For the past few years, there has been a trend among some lenders to cut off business ties with the small-shop brokerage by requiring brokerages meet minimum-volume requirements. For example, if the brokerage can’t originate $5 million in new loans annually, the lender will cut off the brokerage. It doesn’t matter how well the loans perform; or if the brokerage maintains an application-to-funding ratio at or above the lender’s standard. It’s simply a matter of volume.
For a large national brokerage, this isn’t a problem. The number of mortgage agents together will satisfy any lender’s minimum volume requirements. But for the small-shop brokerage, there’s not enough business to go around to satisfy multiple lenders. This draconian measure is wrong on many levels. And as the proprietor of a small-shop brokerage, I can no longer stay quiet.
Every mortgage broker and agent in Ontario – or any other part of the country – should be as outraged as I am about this unfair practice. It doesn’t matter what size brokerage you work for now or may work for in the future. As licensed mortgage professionals, we’ve all fulfilled the same requirements to do business. That doesn’t change because you prefer to work in a smaller office. Where you decide to do business should have no influence on the number of lenders to which you have access. For years, that was the fair practice. What changed?
And what about the public?
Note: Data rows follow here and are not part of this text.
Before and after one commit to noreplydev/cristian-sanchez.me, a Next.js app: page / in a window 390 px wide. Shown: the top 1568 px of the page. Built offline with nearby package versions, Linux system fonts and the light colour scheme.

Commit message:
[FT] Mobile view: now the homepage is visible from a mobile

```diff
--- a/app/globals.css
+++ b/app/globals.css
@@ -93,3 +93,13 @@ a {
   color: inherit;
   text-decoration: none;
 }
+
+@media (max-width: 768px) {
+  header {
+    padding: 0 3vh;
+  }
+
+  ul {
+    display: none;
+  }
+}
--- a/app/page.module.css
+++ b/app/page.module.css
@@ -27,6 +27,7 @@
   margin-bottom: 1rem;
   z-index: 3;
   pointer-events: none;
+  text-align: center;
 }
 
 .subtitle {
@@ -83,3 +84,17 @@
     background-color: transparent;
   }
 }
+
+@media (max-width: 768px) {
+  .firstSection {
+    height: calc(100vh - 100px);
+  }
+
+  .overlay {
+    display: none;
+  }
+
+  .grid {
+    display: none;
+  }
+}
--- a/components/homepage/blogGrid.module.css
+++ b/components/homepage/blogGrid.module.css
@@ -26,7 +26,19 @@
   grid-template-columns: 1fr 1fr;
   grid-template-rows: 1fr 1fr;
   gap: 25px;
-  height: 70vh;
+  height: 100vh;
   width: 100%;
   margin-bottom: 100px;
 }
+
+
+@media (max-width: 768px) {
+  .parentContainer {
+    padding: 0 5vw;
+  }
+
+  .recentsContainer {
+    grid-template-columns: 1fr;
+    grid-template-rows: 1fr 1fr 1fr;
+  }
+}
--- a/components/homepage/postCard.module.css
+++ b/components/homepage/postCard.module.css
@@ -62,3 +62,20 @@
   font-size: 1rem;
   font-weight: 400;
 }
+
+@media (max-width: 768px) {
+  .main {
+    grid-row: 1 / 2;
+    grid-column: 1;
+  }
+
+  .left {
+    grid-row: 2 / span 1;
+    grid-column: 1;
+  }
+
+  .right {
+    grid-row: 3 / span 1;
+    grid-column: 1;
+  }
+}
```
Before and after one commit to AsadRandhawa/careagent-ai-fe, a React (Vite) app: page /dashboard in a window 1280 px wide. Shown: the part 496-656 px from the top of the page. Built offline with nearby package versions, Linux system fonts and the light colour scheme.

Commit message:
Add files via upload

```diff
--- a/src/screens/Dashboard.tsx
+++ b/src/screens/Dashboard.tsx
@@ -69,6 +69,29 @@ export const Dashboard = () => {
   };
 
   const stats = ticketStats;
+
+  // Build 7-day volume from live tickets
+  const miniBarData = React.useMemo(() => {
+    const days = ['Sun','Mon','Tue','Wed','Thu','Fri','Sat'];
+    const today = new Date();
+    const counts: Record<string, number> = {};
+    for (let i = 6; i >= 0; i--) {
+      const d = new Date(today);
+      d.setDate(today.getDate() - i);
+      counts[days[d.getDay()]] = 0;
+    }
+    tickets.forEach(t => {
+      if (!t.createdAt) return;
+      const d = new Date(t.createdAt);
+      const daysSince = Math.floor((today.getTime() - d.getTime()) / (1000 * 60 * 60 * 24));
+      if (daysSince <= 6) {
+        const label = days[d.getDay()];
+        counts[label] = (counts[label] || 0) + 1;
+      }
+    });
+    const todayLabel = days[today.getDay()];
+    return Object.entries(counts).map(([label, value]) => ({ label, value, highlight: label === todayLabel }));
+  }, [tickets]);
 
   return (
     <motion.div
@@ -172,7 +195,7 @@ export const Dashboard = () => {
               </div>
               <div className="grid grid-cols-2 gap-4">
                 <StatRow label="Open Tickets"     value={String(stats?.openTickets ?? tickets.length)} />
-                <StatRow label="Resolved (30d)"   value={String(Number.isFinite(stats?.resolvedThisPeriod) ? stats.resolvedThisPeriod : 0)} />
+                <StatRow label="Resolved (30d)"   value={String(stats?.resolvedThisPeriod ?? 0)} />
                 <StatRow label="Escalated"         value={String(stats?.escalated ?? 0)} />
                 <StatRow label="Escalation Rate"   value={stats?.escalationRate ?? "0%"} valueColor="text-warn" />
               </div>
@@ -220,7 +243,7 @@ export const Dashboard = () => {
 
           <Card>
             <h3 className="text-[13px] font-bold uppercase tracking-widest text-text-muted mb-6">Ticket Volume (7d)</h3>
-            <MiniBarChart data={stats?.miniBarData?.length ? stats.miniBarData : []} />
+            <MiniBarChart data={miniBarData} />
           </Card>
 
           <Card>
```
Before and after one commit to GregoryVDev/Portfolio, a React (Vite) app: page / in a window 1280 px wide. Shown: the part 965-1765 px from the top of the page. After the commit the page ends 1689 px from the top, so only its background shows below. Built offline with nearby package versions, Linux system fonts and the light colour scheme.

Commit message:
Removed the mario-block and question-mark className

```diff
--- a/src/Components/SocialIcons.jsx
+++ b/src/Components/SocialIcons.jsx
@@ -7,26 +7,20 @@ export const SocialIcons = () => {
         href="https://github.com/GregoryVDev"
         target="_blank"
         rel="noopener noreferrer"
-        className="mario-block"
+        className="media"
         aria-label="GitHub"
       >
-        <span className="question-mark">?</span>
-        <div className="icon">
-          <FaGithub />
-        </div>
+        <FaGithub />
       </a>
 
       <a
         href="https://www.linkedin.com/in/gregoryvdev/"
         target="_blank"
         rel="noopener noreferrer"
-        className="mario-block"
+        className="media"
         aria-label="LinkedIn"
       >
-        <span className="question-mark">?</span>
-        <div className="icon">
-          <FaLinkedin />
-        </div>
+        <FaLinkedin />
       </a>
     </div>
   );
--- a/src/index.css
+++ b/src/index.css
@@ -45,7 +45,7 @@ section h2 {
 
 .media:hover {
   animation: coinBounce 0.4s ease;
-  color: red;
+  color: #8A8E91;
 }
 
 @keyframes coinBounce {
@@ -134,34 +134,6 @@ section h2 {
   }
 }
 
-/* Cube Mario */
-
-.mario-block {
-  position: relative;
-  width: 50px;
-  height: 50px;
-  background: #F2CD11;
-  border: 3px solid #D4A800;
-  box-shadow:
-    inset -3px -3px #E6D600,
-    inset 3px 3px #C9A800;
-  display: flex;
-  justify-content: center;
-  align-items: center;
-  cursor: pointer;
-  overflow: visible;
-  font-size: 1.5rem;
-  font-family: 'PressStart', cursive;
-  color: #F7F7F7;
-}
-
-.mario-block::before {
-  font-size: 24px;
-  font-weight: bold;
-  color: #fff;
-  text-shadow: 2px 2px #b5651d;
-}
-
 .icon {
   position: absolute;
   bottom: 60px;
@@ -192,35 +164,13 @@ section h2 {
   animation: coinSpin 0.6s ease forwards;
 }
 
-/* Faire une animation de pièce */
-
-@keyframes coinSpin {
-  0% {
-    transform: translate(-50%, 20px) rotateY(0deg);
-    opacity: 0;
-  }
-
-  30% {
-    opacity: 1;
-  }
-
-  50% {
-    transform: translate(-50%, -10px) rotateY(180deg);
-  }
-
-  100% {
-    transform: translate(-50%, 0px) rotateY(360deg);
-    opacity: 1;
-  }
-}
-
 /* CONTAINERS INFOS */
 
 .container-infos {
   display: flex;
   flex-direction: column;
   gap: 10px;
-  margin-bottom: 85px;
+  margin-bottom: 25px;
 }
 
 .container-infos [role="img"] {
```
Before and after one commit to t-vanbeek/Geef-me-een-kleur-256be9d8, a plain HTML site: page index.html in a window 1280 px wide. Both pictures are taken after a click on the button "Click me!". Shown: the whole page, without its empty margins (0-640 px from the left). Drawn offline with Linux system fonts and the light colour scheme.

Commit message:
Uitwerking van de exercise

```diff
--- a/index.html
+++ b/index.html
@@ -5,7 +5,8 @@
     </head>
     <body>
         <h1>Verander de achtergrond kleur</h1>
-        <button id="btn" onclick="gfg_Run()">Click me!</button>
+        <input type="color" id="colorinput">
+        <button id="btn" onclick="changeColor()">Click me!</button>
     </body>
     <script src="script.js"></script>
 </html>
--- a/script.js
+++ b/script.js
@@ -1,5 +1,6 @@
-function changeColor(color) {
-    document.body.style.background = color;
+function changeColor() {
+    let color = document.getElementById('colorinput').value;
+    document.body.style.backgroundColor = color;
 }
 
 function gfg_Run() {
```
Is the consumer better served by marginalizing smaller brokerages? Definitely not! Ask any small-shop brokerage about their level of service, supervision and training. I’m sure they’d match up against any large office.
But that’s not the point. There should be room for everyone to operate in this industry. You should have the opportunity to work wherever you want, and with the same access to lenders who service the broker channel.
No one would argue against lenders controlling their costs. If your benefit to a lender is net negative because your application-to-funding ratio is consistently below the industry standard, and no amount of training has changed that, you deserve to go. If your business adversely affects the lender’s delinquency ratio, and they have good reason to suspect fraud, you deserve to go. On the other hand, if any business you originate performs well; your application-to-funding ratio is good; and no BDM is spending extra time or money on you, then your benefit to that lender is net positive.
By being forced to comply with minimum volume requirements, mortgage brokers are losing their ability to shop around so they can maintain their active status with lenders. This undermines the integrity of our professional service.
So what can be done to reverse this ugly trend and restore the fair practice that has characterized this industry for decades? This is my call to action for every brokers’ association, including CMBA, to right this ship. Collectively, you represent every mortgage originator who works exclusively in the broker channel across Canada. You have the ear of the lending community, and I can’t think of anything more important you can do for your membership.
At the grassroots level, I encourage every originator who works in the broker channel to make some noise. Let’s unite and reinforce the ground we stand on.
Blair Anderson is a mortgage broker at Anderson Associates, a professor at the Real Estate and Mortgage Institute of Canada, and the founder of MortgageResource.ca.
It wasn't long ago the broker channel was predominately represented by small-shop brokerages. In a November 1992 survey commissioned by the Mortgage Brokers Section of the Ontario Ministry of Financial Institutions, an estimated nine in 10 brokerages had five or fewer people. In fact, 48% of brokerages had only one person. This was the lay of the land for many years.